WORK TASK:
Images do not belong in the copy. Set down all the entries exactly.

[Collection entries]

◆ ◆ ◆ ◆ ◆ ◆ ◆

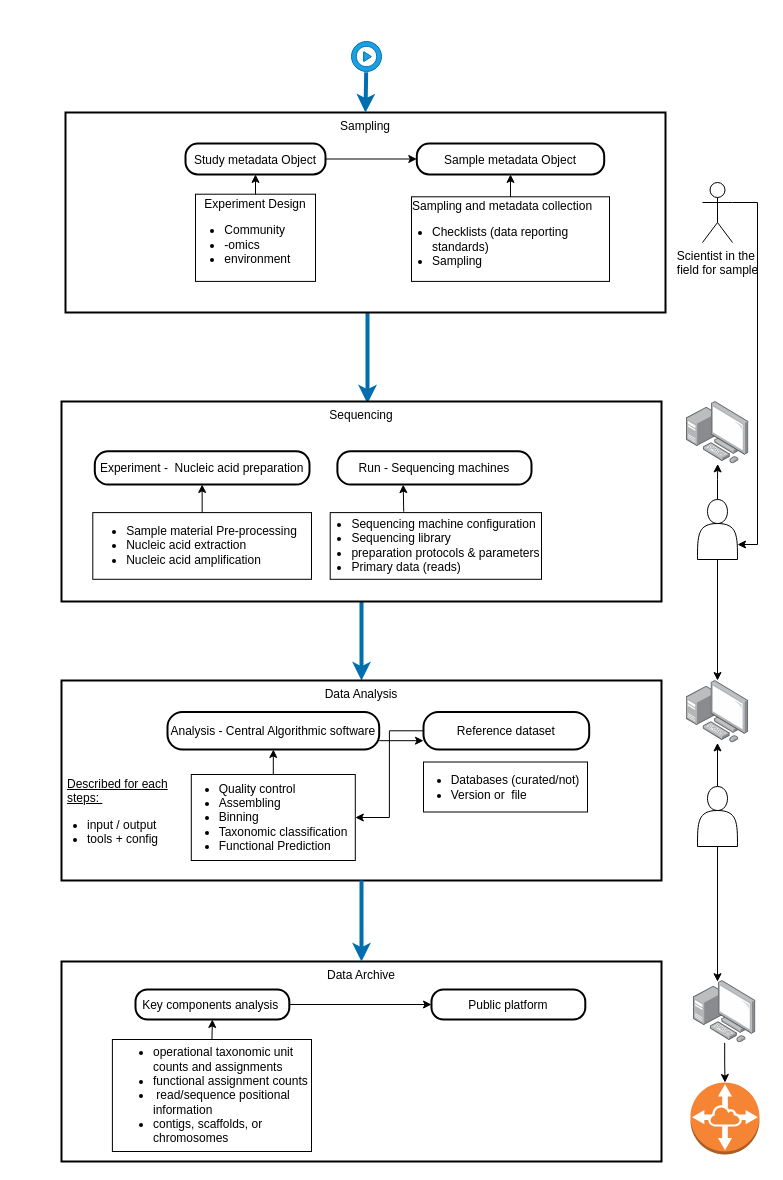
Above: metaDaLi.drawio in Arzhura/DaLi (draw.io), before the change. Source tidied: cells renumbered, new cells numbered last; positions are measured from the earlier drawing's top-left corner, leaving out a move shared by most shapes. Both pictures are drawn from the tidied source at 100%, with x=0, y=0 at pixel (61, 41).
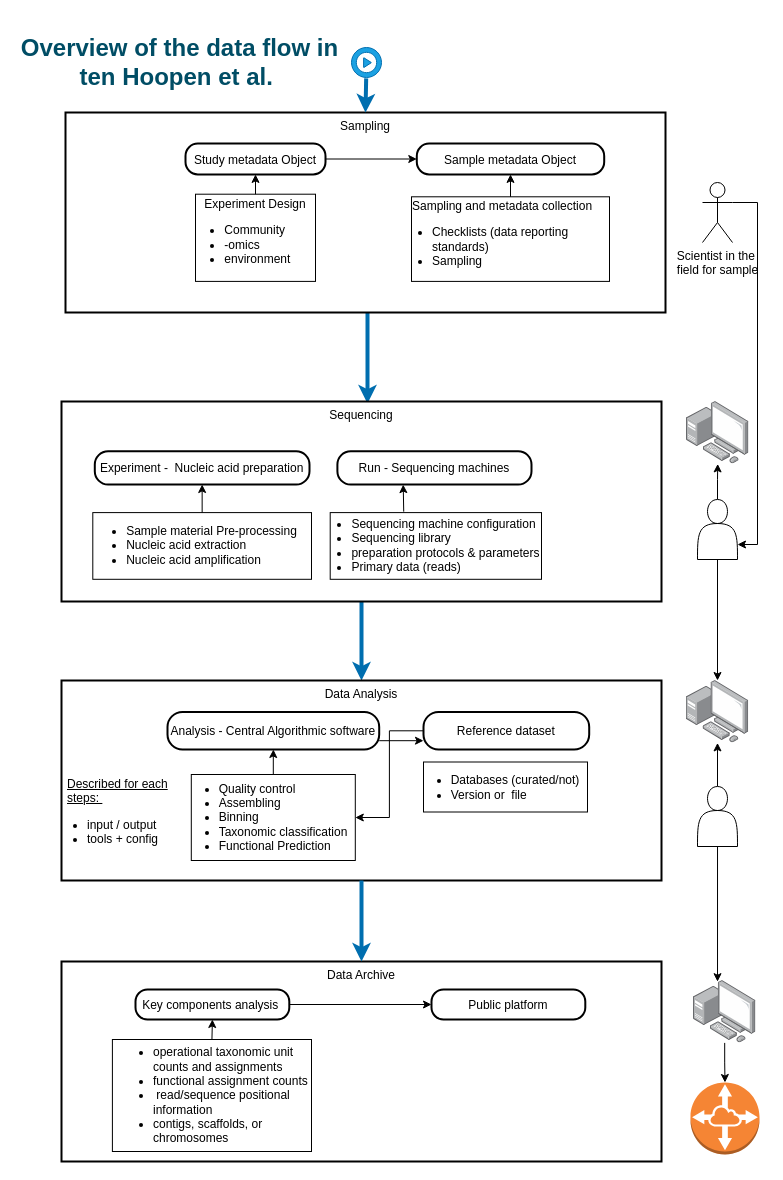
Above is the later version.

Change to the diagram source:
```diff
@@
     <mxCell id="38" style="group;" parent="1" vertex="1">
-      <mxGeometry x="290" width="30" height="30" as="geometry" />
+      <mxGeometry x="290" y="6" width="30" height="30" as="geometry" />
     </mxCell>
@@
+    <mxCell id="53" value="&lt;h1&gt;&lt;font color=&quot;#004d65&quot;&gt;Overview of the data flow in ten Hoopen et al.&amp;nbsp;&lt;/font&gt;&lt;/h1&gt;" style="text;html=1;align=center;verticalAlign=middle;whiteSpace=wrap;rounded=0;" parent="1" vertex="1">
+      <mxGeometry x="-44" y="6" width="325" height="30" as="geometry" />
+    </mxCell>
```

◆ ◆ ◆ ◆ ◆ ◆ ◆

SOLVED PROBLEM:
Above: metaDaLi.drawio in Arzhura/DaLi (draw.io), before the change. Source tidied: cells renumbered, new cells numbered last; positions are measured from the earlier drawing's top-left corner, leaving out a move shared by most shapes. Both pictures are drawn from the tidied source at 100%, with x=0, y=0 at pixel (61, 41).
Above is the later version.

Change to the diagram source:
```diff
@@
     <mxCell id="38" style="group;" parent="1" vertex="1">
-      <mxGeometry x="290" width="30" height="30" as="geometry" />
+      <mxGeometry x="290" y="6" width="30" height="30" as="geometry" />
     </mxCell>
@@
+    <mxCell id="53" value="&lt;h1&gt;&lt;font color=&quot;#004d65&quot;&gt;Overview of the data flow in ten Hoopen et al.&amp;nbsp;&lt;/font&gt;&lt;/h1&gt;" style="text;html=1;align=center;verticalAlign=middle;whiteSpace=wrap;rounded=0;" parent="1" vertex="1">
+      <mxGeometry x="-44" y="6" width="325" height="30" as="geometry" />
+    </mxCell>
```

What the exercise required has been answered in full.